Breaking down SB 54: What you need to know about Alaska's newest crime reform bill

(KOSA)
Published: Nov. 27, 2017 at 8:40 PM AKST
Email This Link
Share on Pinterest
Share on LinkedIn

On Sunday, Gov. Bill Walker

, a move in large part intended to address issues with predecessor bill Senate Bill 91, the sweeping crime reform bill passed in 2016.

"The passage of SB 54 helps to build a [sic] Safer Alaska," said Gov. Walker in a written statement released Monday. "While some portions of the legislation may need to be addressed by the court system, this law is an important first step in returning some important tools to the law enforcement community."

is the lone bill to come out of state lawmakers' fourth special session, and most of it officially went into effect Monday at 12:01 a.m. Alaska time.

"This is striking a right balance between the concepts that underlie criminal justice reform," said John Skidmore, director of the Criminal Division of the State of Alaska Deptartment of Law, "but ensuring that law enforcement and prosecutors have the appropriate tools to try and address the illegal conduct that occurs in our communities."

Senate Bill 91 still isn't in full effect; its third phase will be rolled out in January of 2018. So what exactly did SB 54 change?
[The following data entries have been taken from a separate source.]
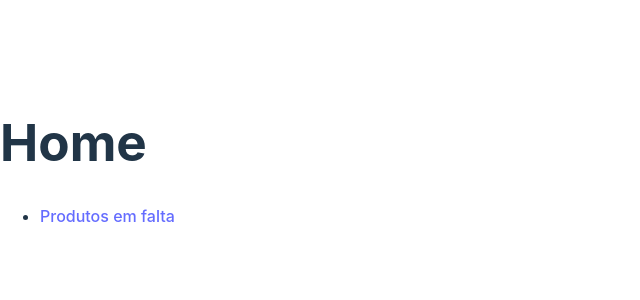
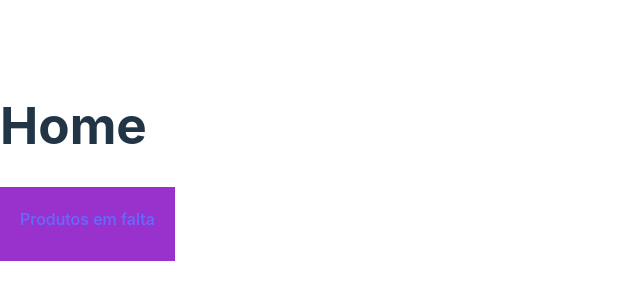
Before and after one commit to GustavoTardin/Stock-Project, a React (Vite) app in the folder app/frontend/: page /menu in a window 1280 px wide. Shown: the part 238-538 px from the top of the page, without its empty margins (0-640 px from the left). Built offline with nearby package versions, Linux system fonts and the light colour scheme.

Commit message:
feat: coloca css basico no NavBar e o adiciona  na página administrativa

```diff
--- a/app/frontend/src/Components/Navbar.tsx
+++ b/app/frontend/src/Components/Navbar.tsx
@@ -1,18 +1,23 @@
+import '../Styles/Navbar.css';
+
 function NavBar() {
   const credential = localStorage.getItem('credential');
   const isAdmin = credential === 'Administrador';
-  const storeAcess = isAdmin || credential === 'lojista';
-  const stockAcess = isAdmin || credential === 'Estoquista';
+  const storeAccess = isAdmin || credential === 'lojista';
+  const stockAccess = isAdmin || credential === 'Estoquista';
+
   return (
-    <ul>
-      {(storeAcess) && (
+    <div className="nav-container">
+      <ul className="nav-list">
+        {storeAccess && (
           <li>
             <a href="/novo-pedido">Novo Pedido</a>
-        </li>)}
+          </li>
+        )}
         <li>
           <a href="/produtos-em-falta">Produtos em falta</a>
         </li>
-      {stockAcess && (
+        {stockAccess && (
           <>
             <li>
               <a href="/pedidos-pendentes">Pedidos pendentes</a>
@@ -22,8 +27,7 @@ function NavBar() {
             </li>
           </>
         )}
-      {
-            (isAdmin) && (
+        {isAdmin && (
           <>
             <li>
               <a href="/painel-administrativo">Painel Administrativo</a>
@@ -31,9 +35,10 @@ function NavBar() {
             <li>
               <a href="/valuation">Valuation</a>
             </li>
-              </>)
-}
+          </>
+        )}
       </ul>
+    </div>
   );
 }
 
--- a/app/frontend/src/Pages/AdminPanel.tsx
+++ b/app/frontend/src/Pages/AdminPanel.tsx
@@ -1,6 +1,14 @@
+import NavBar from '../Components/Navbar';
+
 function AdminPanel() {
   return (
-    <h1>Painel Administrativo</h1>
+    <div>
+      <header>
+        <NavBar />
+      </header>
+      <h1>Painel Administrativo</h1>
+
+    </div>
   );
 }
 
--- /dev/null
+++ b/app/frontend/src/Styles/Navbar.css
@@ -0,0 +1,23 @@
+.nav-container {
+    display: flex;
+    justify-content: center;
+    align-items: center;
+    padding: 20px;
+    background-color: darkorchid;
+    /* Ajuste conforme necessário */
+}
+
+.nav-list {
+    list-style-type: none;
+    padding: 0;
+    margin: 0;
+}
+
+.nav-list li {
+    margin-bottom: 10px;
+    /* Espaçamento entre os itens da lista */
+}
+
+.nav-list a {
+    text-decoration: none;
+}
--- a/app/frontend/src/index.css
+++ b/app/frontend/src/index.css
@@ -25,10 +25,18 @@ a:hover {
 
 body {
   margin: 0;
+  padding: 0%;
   display: flex;
   place-items: center;
   min-width: 320px;
   min-height: 100vh;
+  height: 100%;
+}
+
+html {
+  height: 100%;
+  margin: 0%;
+  padding: 0%;
 }
 
 h1 {
```
Lines whose indentation alone changed are shown as unchanged.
Here's a breakdown.

Sentencing ranges for certain felony charges increased.

Senate Bill 54 changed presumptive sentencing ranges for Class C felonies - considered the least serious felony crime category - such as vehicle theft and promoting prostitution: First offenses were changed from a probationary sentence to up to two years of jail time, while second offenses were also increased, from a range of one to three years to a range of one to four years' jail time. Punishment for third offenses was not altered.

Criminals can once again land in jail for lower theft convictions.

The theft of property valued at less than $250 can now land criminals in prison. For the first conviction, courts can sentence a person to up to five days in jail; for the second, a person may be sentenced to up to 10 days in jail; and for a third offense, there can be a 15-day jail sentence.

Upon a fourth conviction, the offense will be increased to a Class A Misdemeanor, or Theft in the Third Degree, which in most cases is punishable by up to 30 days in jail.

Violating conditions of release has returned to 'misdemeanor' status.

The charge of Violating Conditions of Release is a misdemeanor again, punishable with up to five days' jail time. A person may be arrested and held until bail is set and made on the new offense.

Sex offenders face mandatory probation periods.

This is also a reestablished law. Convicted sex offenders who committed sex offenses considered unclassified felonies will now face 15 years of probation, while Class A and B felonies will receive 10 years' probation and Class C felonies receive five.

Sex traffickers, specifically, will be held more accountable.

Senate Bill 54 amends statutes to help ensure that those who profit off of other sex workers can actually be held accountable as sex traffickers.

"There were some changes made to sex trafficking laws during SB 91, and those changes I think had the unintentional effect of creating a loophole," Skidmore said. "So SB 54 struck that right balance to say a person engaged in prostitution can't be charged with sex trafficking, but a person who owns a place of prostitution could be charged with sex trafficking."

Lawsuits? Glad you asked.

As with any changes in criminal laws, potential exists for people to challenge the way the laws were written, or in this case, rewritten. In addition, House Speaker Bryce Edgemon has called the bill "constitutionally flawed." As such, the

released Monday states, "it is likely that an affected offender will challenge the legality of this sentencing framework."

The department also maintains that the changes are "both well within the Legislature's prerogative and... likely

if challenged."

Skidmore said Monday that the Dept. of Law does not believe any legal challenges to SB 54, if posed, would ultimately prevail.

SB 54 also addresses other issues, including ones tied to drug and alcohol abuse.

The bill adds synthetic opioid U-47700 - also known as "pink" - and Tramadol as controlled substances, criminalizing illicit distribution and possession of each.

At the same time, SB 54 could expand the Alcohol Safety Action Program to include those charged or convicted of misdemeanors involving the use of alcohol or controlled substances. Because expansion would likely require additional funding, it would become effective on July 1, 2018, but only "upon an appropriation... 50 percent greater than the appropriation the program received in fiscal year 2018," according to the Dept. of Law.

What does it all mean for local law enforcement?

The short answer is that while the possible effects of SB 54 have been discussed within circles such as the Anchorage Police Dept., the true outcome remains unknown.

"We're currently evaluating what the changes actually are, with the District Attorney and the Prosecutor's Office," said Anchorage Police Dept. Chief Justin Doll, "so we can give officers on the street guidance on how it affects their day-to-day routines."